If $\mathsf P(A)=1$ then $A$ can never not happen.   This is independent of the occurance of $B$.

A similar case is when $A=\varnothing$.   Then $\mathsf P(A,B)=\mathsf P(A)\mathsf P(B)=0$.   This is because $A$ can almost surely never happen, independent of the occurence of $B$.

Another Case, let S=ξ and A,B⊆S, consider n(S)=10,n(A)=4,n(B)=5,n(AB)=2, how can these be independent, because if one event doesn't happens or happens, the probability of happening of other is affected.

Not so.   $B$ happens half of the time, $B$ happens half of the times than $A$ happens, and $B$ happens half of the times $A$ doesn't happen.   $A$ happens $2/5$ of the time, $A$ happens $2/5$ of the times $B$ happens, and $A$ happens $2/5$ the times $B$ doesn't happen. $$\boxed{\begin{array}{c|c}A & A & AB & AB & B & B & B & \_ & \_ & \_ \end{array}}$$

$$\frac{n(A)}{n(S)}=\frac{n(AB)}{n(B)}=\frac 2 5, \quad \frac{n(B)}{n(S)}=\frac{n(AB)}{n(A)}=\frac 1 2\\\frac{n(A)}{n(S)}\frac{n(B)}{n(S)}=\frac{n(A)}{n(S)}=\frac{1}{5}$$

I can see how the first case might be confusing.
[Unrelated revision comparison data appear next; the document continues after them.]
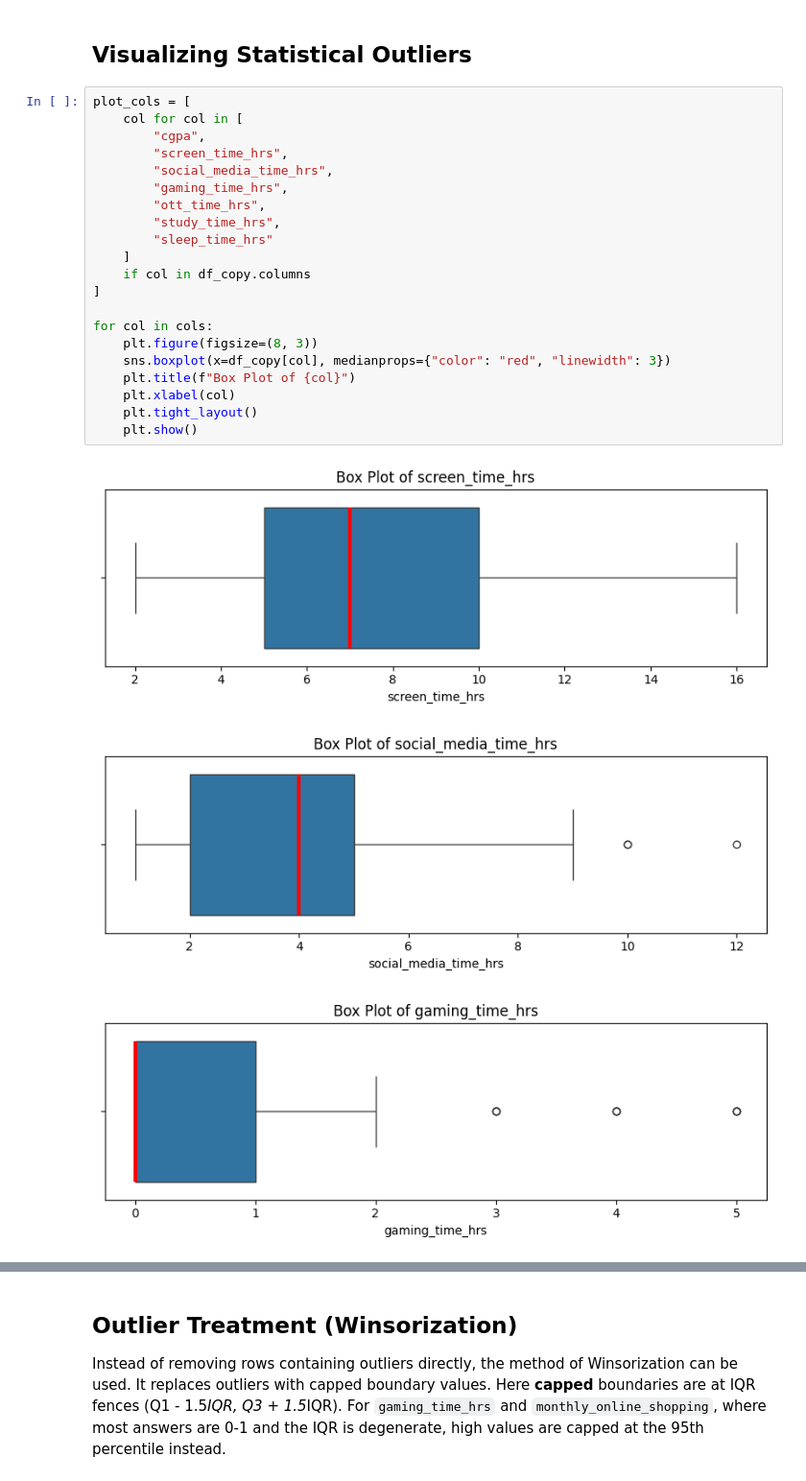
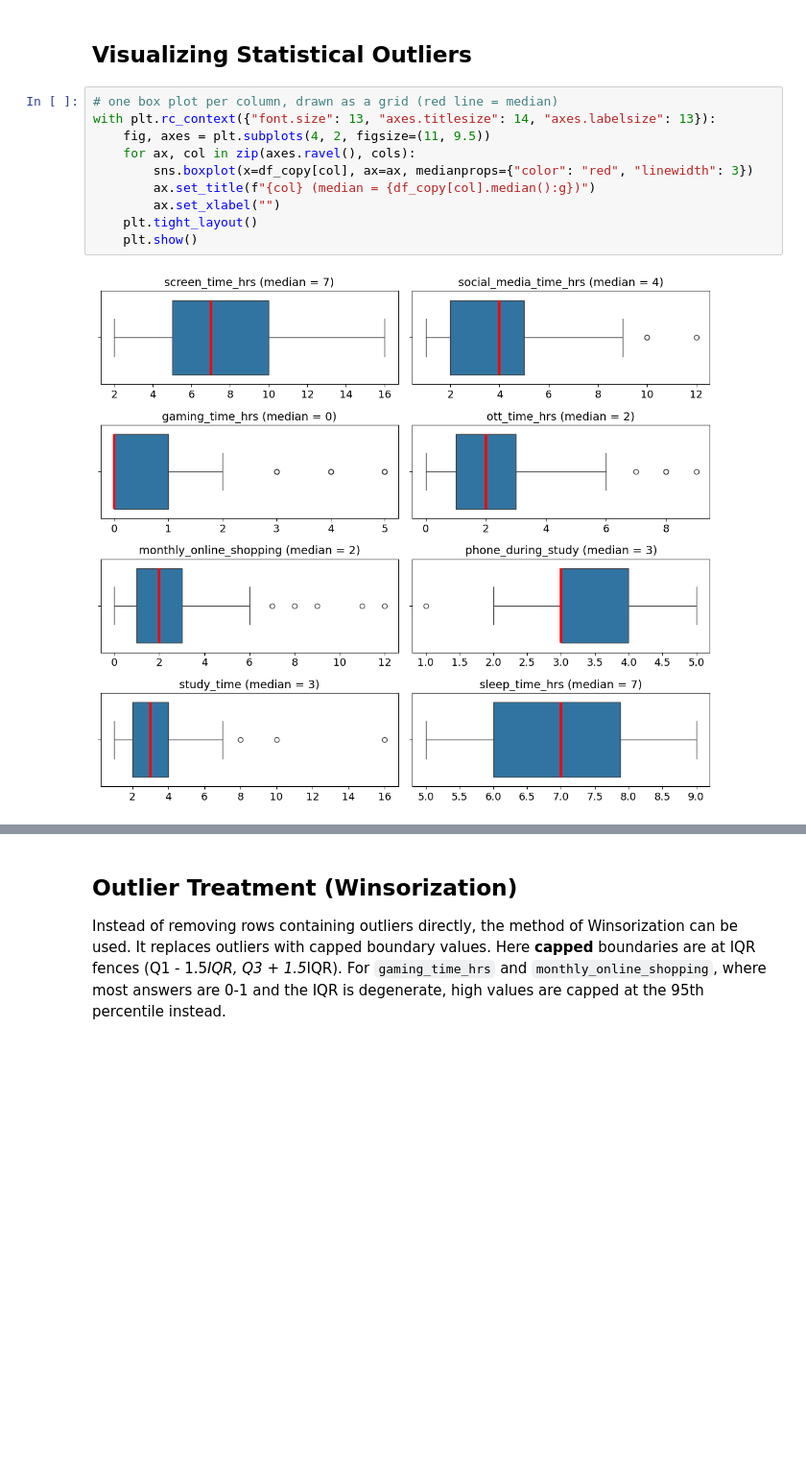
Before and after one commit to Sahasra-iiits/College-Student-Digital-LifeStyle-Profile-IDHV, a Jupyter notebook: AnalysisCode.ipynb, the cells around one changed output, grey strips where cells are left out. Shown at 96% size. Saved outputs shown, nothing was run; the diff lists cells and outputs as text; blank space fills up the shorter version.

```diff
--- a/AnalysisCode.ipynb
+++ b/AnalysisCode.ipynb
@@ -672,27 +672,14 @@ df_eda = df_copy.copy()
 # %% [markdown]
 ## Visualizing Statistical Outliers
 # %%
-plot_cols = [
-    col for col in [
-        "cgpa",
-        "screen_time_hrs",
-        "social_media_time_hrs",
-        "gaming_time_hrs",
-        "ott_time_hrs",
-        "study_time_hrs",
-        "sleep_time_hrs"
-    ]
-    if col in df_copy.columns
-]
-
-for col in cols:
-    plt.figure(figsize=(8, 3))
-    sns.boxplot(x=df_copy[col], medianprops={"color": "red", "linewidth": 3})
-    plt.title(f"Box Plot of {col}")
-    plt.xlabel(col)
+# one box plot per column, drawn as a grid (red line = median)
+with plt.rc_context({"font.size": 13, "axes.titlesize": 14, "axes.labelsize": 13}):
+    fig, axes = plt.subplots(4, 2, figsize=(11, 9.5))
+    for ax, col in zip(axes.ravel(), cols):
+        sns.boxplot(x=df_copy[col], ax=ax, medianprops={"color": "red", "linewidth": 3})
+        ax.set_title(f"{col} (median = {df_copy[col].median():g})")
+        ax.set_xlabel("")
     plt.tight_layout()
     plt.show()
 # %% [output]
-[figure, old version]
+[figure, new version]
-[figure, removed]
-[figure, removed]
```
Also changed, not shown: parts of 6 cells of this notebook.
However, it's a degenerate case in which $A$ can never not happen regardless of whether $B$ happens or not. Sure, $B$ can't happen without $A$ happening, but then again, nothing can.
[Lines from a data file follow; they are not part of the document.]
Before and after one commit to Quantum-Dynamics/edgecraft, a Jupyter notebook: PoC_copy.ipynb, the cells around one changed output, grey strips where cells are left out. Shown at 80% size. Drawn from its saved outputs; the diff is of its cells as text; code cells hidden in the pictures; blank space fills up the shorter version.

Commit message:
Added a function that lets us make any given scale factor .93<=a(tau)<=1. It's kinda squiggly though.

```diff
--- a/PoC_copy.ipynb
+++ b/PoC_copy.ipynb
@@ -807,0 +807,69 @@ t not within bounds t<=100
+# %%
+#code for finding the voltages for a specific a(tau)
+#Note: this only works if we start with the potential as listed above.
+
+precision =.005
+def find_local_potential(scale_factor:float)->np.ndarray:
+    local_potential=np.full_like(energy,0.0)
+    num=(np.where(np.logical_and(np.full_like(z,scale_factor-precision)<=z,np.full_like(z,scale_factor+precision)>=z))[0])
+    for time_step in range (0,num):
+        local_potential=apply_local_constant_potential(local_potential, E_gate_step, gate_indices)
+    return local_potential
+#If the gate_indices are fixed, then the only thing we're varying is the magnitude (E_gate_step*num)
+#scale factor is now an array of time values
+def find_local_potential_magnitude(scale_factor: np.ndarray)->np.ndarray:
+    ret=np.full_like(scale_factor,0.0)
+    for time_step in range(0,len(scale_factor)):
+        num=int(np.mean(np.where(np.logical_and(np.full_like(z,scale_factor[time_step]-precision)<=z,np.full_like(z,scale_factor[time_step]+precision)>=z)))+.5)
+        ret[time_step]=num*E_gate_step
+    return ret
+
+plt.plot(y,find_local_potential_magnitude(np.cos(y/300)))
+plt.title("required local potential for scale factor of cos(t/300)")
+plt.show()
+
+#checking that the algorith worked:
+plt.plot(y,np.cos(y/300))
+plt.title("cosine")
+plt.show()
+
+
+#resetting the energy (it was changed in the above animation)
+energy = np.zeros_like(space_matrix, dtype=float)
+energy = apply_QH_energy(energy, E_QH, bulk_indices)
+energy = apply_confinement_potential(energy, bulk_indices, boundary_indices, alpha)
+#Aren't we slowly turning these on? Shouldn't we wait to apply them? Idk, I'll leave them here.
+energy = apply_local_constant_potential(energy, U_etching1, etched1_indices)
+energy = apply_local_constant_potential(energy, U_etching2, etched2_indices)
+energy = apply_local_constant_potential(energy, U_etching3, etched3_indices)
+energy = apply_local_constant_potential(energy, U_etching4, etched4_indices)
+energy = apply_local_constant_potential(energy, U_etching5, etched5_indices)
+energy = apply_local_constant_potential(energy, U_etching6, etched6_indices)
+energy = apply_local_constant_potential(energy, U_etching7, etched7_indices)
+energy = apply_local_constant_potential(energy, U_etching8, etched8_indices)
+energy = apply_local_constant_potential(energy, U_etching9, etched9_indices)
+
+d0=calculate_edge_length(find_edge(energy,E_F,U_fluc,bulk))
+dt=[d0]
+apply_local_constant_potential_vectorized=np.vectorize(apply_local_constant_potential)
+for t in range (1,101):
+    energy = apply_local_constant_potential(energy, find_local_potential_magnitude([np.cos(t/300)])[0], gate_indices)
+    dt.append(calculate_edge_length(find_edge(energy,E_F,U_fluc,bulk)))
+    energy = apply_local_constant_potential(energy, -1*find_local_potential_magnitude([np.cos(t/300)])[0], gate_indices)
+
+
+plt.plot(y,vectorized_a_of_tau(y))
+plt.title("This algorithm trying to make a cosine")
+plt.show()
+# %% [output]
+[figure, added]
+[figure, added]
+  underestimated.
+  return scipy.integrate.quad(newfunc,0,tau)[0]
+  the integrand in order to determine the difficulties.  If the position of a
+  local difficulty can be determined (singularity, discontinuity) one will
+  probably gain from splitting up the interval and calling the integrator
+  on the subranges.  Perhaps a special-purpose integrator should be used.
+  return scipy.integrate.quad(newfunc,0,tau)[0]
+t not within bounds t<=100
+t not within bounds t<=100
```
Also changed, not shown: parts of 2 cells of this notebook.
In your second case, you're missing a concept known as conditional probability, in which you only take into account the probability that an event happens given that another event happens.

It's defined as follows: The probability of $A$ given $B$ (or $P(A|B)$) is the probability of both $A$ and $B$ happening divided by the probability of $B$ happening in total, or $\displaystyle \frac {P(AB)}{P(B)}$.

In your case, this is $\frac{2}{4}$ for $B$ occurring given that $A$ occurs as opposed to $\frac{5}{10}$ for $B$ occurring in the general case. Notice that these two fractions are the same (i.e. $P(B|A) = P(B)$) – the fact that $A$ occurred had no effect on the probability of $B$ occurring.

• Basically, you were comparing the wrong things there $-$ you should be comparing $P(B|A)$ and $P(B)$, not $P(AB)$ and $P(B)$. – Joe Z. Nov 29 '14 at 5:32
• why intutively this seems wrong? – RE60K Nov 29 '14 at 5:34
• Probably because conditional probability isn't part of your intuition yet. It takes a bit of time to learn. – Joe Z. Nov 29 '14 at 5:40
• yes it's been few days since I learnt that – RE60K Nov 29 '14 at 5:42
• Reread my answer, and then answer the question: "Given that B has happened, is the probability of $A$ happening any different than the probability of $A$ happening in general?" If $B$ has happened, then we're no longer looking at the entire set $S$ to figure out whether $A$ has happened, only the 5 elements in $B$. So the probability becomes 2 out of 5, rather than 2 out of 10. You can't just compare raw set sizes; probability is always a ratio. – Joe Z. Nov 29 '14 at 5:47

The independence is given by the formal definition, hence in both cases the events are independent. But I understand, that you are expecting some intuitions.

In the first case $A$ happens with probability one, hence it is impossible (in probability sense) that it doesn't happen, as you are suggesting. In the second case, let's imagine ten squares and sets $A$, $B$, $A\cap B$ consisting in the proper way of 4, 5 and 2 squares, respectively. Let now in the same moment we have two shots such that each of them must target one of 10 squares with the equal probability. How probabilities could be affected? (We do not consider collision of bullets).